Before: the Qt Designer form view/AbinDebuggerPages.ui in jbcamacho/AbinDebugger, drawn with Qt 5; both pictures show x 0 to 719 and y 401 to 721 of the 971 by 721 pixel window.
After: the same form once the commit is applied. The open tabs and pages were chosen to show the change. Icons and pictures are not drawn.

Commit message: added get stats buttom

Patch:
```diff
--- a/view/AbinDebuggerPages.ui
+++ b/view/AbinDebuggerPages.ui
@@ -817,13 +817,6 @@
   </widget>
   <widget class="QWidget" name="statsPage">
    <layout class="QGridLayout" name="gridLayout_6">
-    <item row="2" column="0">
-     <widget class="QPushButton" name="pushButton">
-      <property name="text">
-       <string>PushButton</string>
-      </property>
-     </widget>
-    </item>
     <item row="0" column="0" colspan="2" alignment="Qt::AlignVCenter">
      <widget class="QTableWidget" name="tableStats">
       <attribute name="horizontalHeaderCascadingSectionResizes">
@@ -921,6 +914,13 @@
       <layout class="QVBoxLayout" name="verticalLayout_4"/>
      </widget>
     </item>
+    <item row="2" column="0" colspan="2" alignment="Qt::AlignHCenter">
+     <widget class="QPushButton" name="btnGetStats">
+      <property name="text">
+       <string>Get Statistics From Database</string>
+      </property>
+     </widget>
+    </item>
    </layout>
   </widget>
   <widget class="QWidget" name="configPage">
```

To do: For this exercise, give the entries above again with no difference at all.

Exercise answer:
Before: the Qt Designer form view/AbinDebuggerPages.ui in jbcamacho/AbinDebugger, drawn with Qt 5; both pictures show x 0 to 719 and y 401 to 721 of the 971 by 721 pixel window.
After: the same form once the commit is applied. The open tabs and pages were chosen to show the change. Icons and pictures are not drawn.

Commit message: added get stats buttom

Patch:
```diff
--- a/view/AbinDebuggerPages.ui
+++ b/view/AbinDebuggerPages.ui
@@ -817,13 +817,6 @@
   </widget>
   <widget class="QWidget" name="statsPage">
    <layout class="QGridLayout" name="gridLayout_6">
-    <item row="2" column="0">
-     <widget class="QPushButton" name="pushButton">
-      <property name="text">
-       <string>PushButton</string>
-      </property>
-     </widget>
-    </item>
     <item row="0" column="0" colspan="2" alignment="Qt::AlignVCenter">
      <widget class="QTableWidget" name="tableStats">
       <attribute name="horizontalHeaderCascadingSectionResizes">
@@ -921,6 +914,13 @@
       <layout class="QVBoxLayout" name="verticalLayout_4"/>
      </widget>
     </item>
+    <item row="2" column="0" colspan="2" alignment="Qt::AlignHCenter">
+     <widget class="QPushButton" name="btnGetStats">
+      <property name="text">
+       <string>Get Statistics From Database</string>
+      </property>
+     </widget>
+    </item>
    </layout>
   </widget>
   <widget class="QWidget" name="configPage">
```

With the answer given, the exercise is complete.